* _Exercise requirements_
The expected output is each line below containing "installer", copied in full.

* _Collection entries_
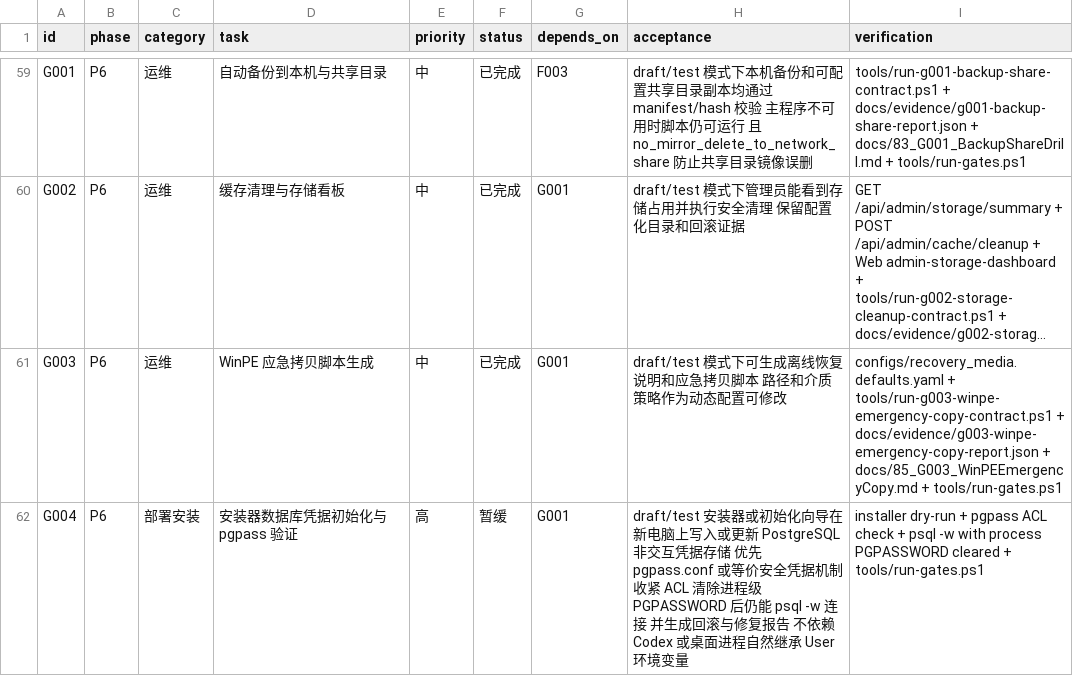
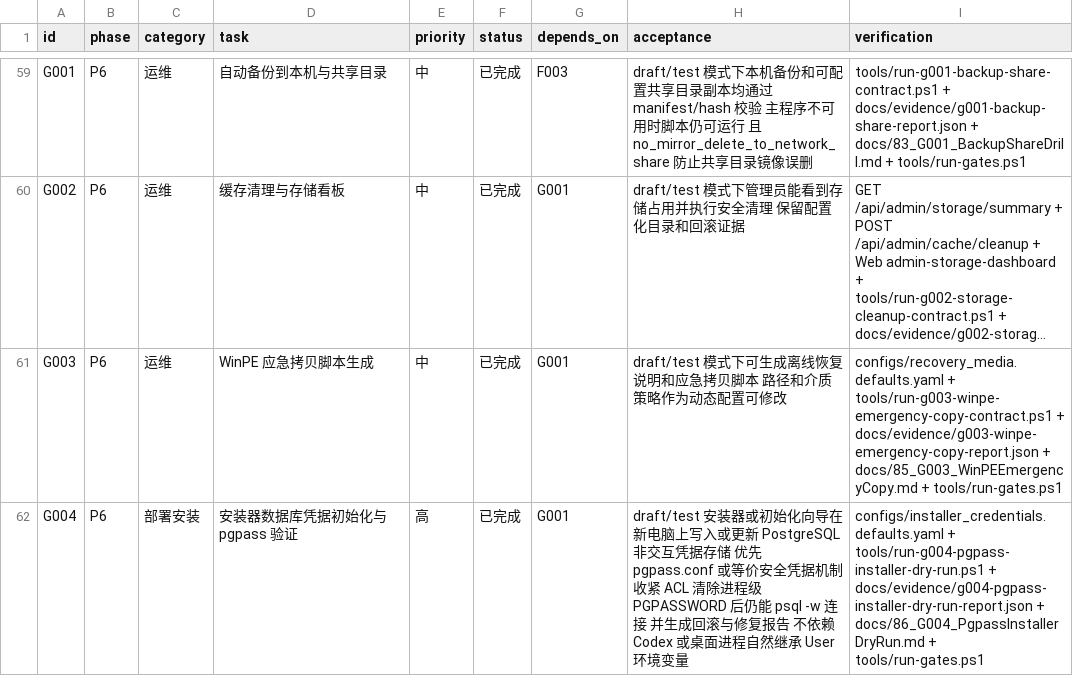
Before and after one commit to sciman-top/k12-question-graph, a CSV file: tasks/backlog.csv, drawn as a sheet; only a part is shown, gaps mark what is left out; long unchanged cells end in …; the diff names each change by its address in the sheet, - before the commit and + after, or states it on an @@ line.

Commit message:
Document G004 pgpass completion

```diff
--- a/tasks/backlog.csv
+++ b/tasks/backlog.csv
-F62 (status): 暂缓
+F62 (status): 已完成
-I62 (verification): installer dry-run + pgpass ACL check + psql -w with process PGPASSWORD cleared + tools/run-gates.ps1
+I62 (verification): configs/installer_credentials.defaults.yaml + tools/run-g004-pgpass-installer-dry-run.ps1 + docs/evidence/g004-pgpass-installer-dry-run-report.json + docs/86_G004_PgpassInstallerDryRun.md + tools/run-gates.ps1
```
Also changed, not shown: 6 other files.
...
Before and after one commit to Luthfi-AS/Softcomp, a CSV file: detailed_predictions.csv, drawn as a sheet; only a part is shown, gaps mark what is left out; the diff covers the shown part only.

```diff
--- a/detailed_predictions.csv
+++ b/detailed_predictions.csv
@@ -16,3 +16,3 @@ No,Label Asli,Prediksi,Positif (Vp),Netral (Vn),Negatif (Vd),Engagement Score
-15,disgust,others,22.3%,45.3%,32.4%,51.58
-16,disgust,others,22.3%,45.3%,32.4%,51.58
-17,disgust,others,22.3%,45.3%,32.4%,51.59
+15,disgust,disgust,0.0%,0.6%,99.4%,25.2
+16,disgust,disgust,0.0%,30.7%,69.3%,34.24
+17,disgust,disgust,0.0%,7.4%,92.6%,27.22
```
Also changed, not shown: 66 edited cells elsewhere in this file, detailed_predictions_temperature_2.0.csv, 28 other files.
---
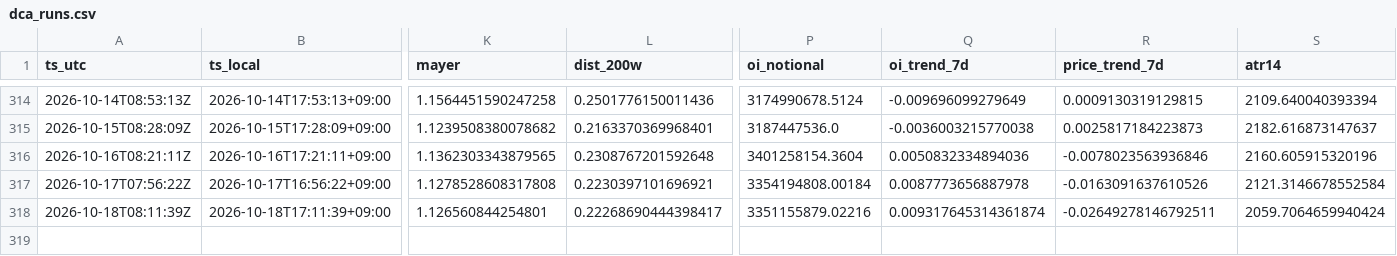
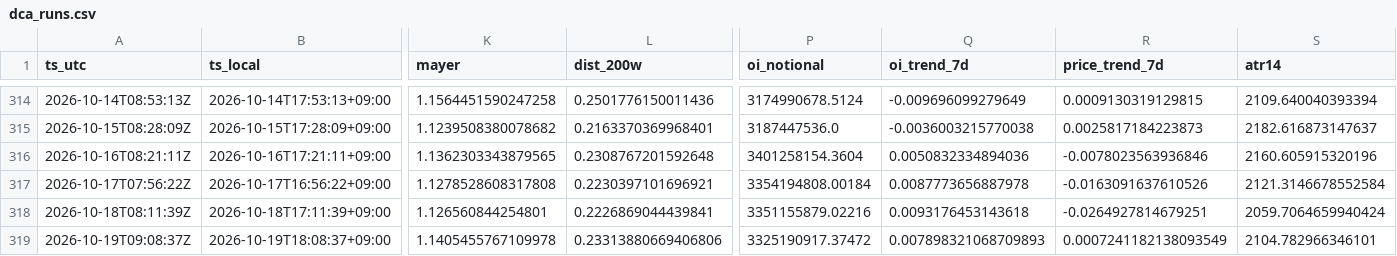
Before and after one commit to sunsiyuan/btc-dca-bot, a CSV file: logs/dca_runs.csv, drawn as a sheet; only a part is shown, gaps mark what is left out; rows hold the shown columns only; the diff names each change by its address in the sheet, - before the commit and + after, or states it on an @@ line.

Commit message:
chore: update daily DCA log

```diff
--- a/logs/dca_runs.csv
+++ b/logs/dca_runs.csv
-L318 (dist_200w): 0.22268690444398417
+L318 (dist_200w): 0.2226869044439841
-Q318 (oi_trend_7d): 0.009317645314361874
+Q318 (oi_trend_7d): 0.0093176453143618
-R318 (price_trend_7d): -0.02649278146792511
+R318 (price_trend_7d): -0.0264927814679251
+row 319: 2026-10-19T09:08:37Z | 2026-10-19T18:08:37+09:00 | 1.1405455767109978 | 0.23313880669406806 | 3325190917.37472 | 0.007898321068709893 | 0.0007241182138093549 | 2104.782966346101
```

* _Result of this task_
-I62 (verification): installer dry-run + pgpass ACL check + psql -w with process PGPASSWORD cleared + tools/run-gates.ps1
+I62 (verification): configs/installer_credentials.defaults.yaml + tools/run-g004-pgpass-installer-dry-run.ps1 + docs/evidence/g004-pgpass-installer-dry-run-report.json + docs/86_G004_PgpassInstallerDryRun.md + tools/run-gates.ps1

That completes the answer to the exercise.